Viking River Cruises moved to compel arbitration of the employee’s individual PAGA claim and dismissed her other PAGA claims of alleged violations by Viking River against co-workers, but a lower court denied the employer’s motion. Utilizing an existing California precedent, the lower court held that categorical waivers of the PAGA were contrary to state law and that such claims could not be split into arbitrable individual claims and nonarbitrable representative claims.
In an 8-1 ruling, the Supreme Court reversed and remanded, finding that the FAA preempted the California precedent cited by lower courts insofar as the precedent stated that PAGA claims could not be divided into individual and nonindividual claims by an arbitration agreement. However, the court held that the same precedent’s prohibition on wholesale waivers of PAGA claims is not preempted by the FAA.
The court also acknowledged that, because this interpretation effectively meant that Viking River Cruises could compel arbitration of the employee’s individual PAGA claim, the employee would lack standing to maintain her representative claims.
“PAGA provides no mechanism to enable a court to adjudicate nonindividual PAGA claims once an individual claim has been committed to a separate proceeding,” the court said. “And under PAGA’s standing requirement, a plaintiff has standing to maintain nonindividual PAGA claims in an action only by virtue of also maintaining an individual claim in that action. As a result, [the Viking River employee] would lack statutory standing to maintain her nonindividual claims in court, and the correct course was to dismiss her remaining claims.”

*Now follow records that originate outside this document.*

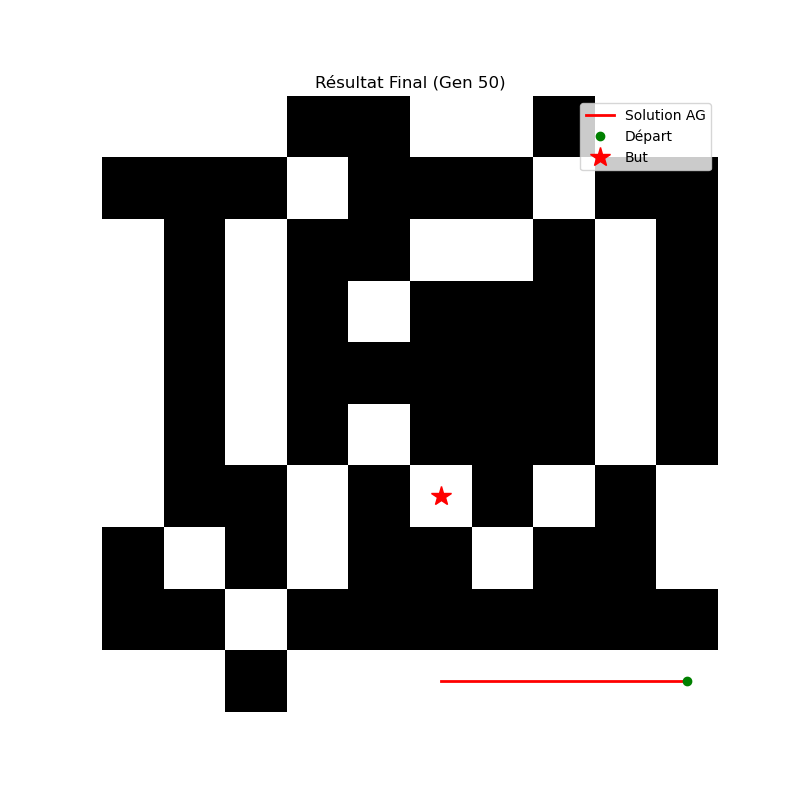
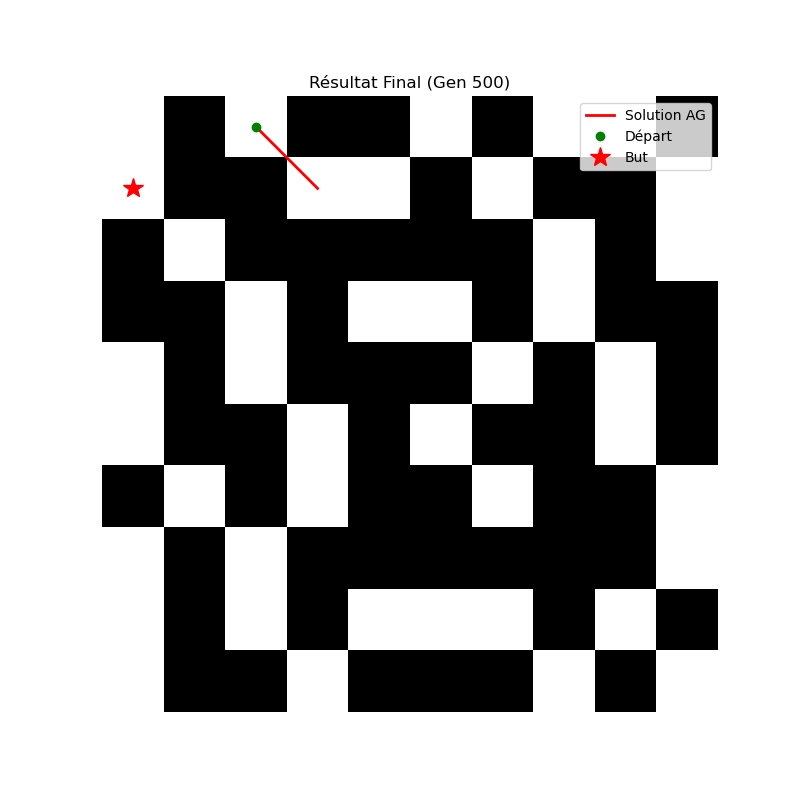
first commit

diff --git a/maze_genetique.py b/maze_genetique.py
@@ -167,8 +167,7 @@ class GeneticSolver :
         tm : taux de mutation [0, 1] -> si on veut quelques chose qui finit par arriver à la solution on doit le garder assez bas
         """
         
-        nb_mutations = int(len(self.population) * tm)
-        
+        nb_mutations = int(self.population.size * tm)        
         for i in range(nb_mutations):
             idx_individu = np.random.randint(0, len(self.population))
             

diff --git a/main.py b/main.py
@@ -142,9 +142,9 @@ def main():
     print("\n--- Lancement de l'Algorithme Génétique Complet ---")
     
     # HYPERPARAMETR§ES
-    MAX_GEN = 50
+    MAX_GEN = 500
     TS = 0.5
-    TM = 0.4
+    TM = 0.3
     POPULATION_SIZE = 100
     GENOME_LENGTH = N * 3
     USE_PHEROMONES = True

Silberberg said that this aspect of the court’s decision was “very surprising” due to the way in which it delved into state law jurisprudence. “I thought it was a stunning decision,” he added. “As it stands now, it would be very difficult to envision a situation where there’s an arbitration agreement and an individual were able to assert a PAGA claim on behalf of an individual or on behalf of others.”

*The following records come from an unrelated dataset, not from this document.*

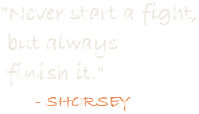
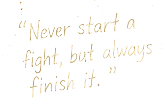
Use supplied handwritten Shorsey quote art (v3)
Replaces my font-rendered stand-in with the real hand-lettered art, keyed
to transparency so it works on every backdrop. Bumped to -v3 to bypass
cached copies.

diff --git a/src/styles/base.css b/src/styles/base.css
@@ -232,7 +232,7 @@ footer .line b { color: var(--text-secondary); font-weight: 400; }
 .widget { pointer-events: none; user-select: none; }
 .w-abs { position: absolute; }
 
-.w-shorsey { right: 6%; bottom: 14%; width: 195px; opacity: .6; transform: rotate(2deg); }
+.w-shorsey { right: 6%; bottom: 14%; width: 185px; opacity: .65; transform: rotate(2deg); }
 
 .dossier-card .ribbons-img { width: min(320px, 70%); opacity: .8; margin-bottom: 1.5rem; }
 .w-compass { top: 2rem; right: 2.5rem; width: 120px; opacity: .4; transform: rotate(-3deg); }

Laura Reathaford, partner at the Los Angeles office of Lathrop GPM, similarly noted that the Viking River decision was “a lot more complicated than most people expected or wanted,” but that it nonetheless represented a “big win” for employers in the state with arbitration agreements. “They can force a plaintiff to arbitrate on an individual basis,” Reathaford said. “The threat has been eliminated.”
That is significant given the frequency with which PAGA claims have been filed in California following the Supreme Court’s 2011 decision in AT&T Mobility v. Concepcion, in which the court stated that federal law permitted class-action waivers in arbitration agreements. “Class actions kind of diminished to some degree” following Concepcion, Reathaford said, “but PAGA claims became the case du jure.”
Still, state legislators may be able to correct issues within the PAGA identified by the Supreme Court in Viking River. “If this Court’s understanding is right, the California Legislature is free to modify the scope of statutory standing under PAGA within state and federal constitutional limits,” noted Justice Sonia Sotomayor in a concurring opinion.
Effectively, that means California could amend the PAGA to create a standing to represent others in representative PAGA claims, Silberberg said; “This is not the last word on the subject.”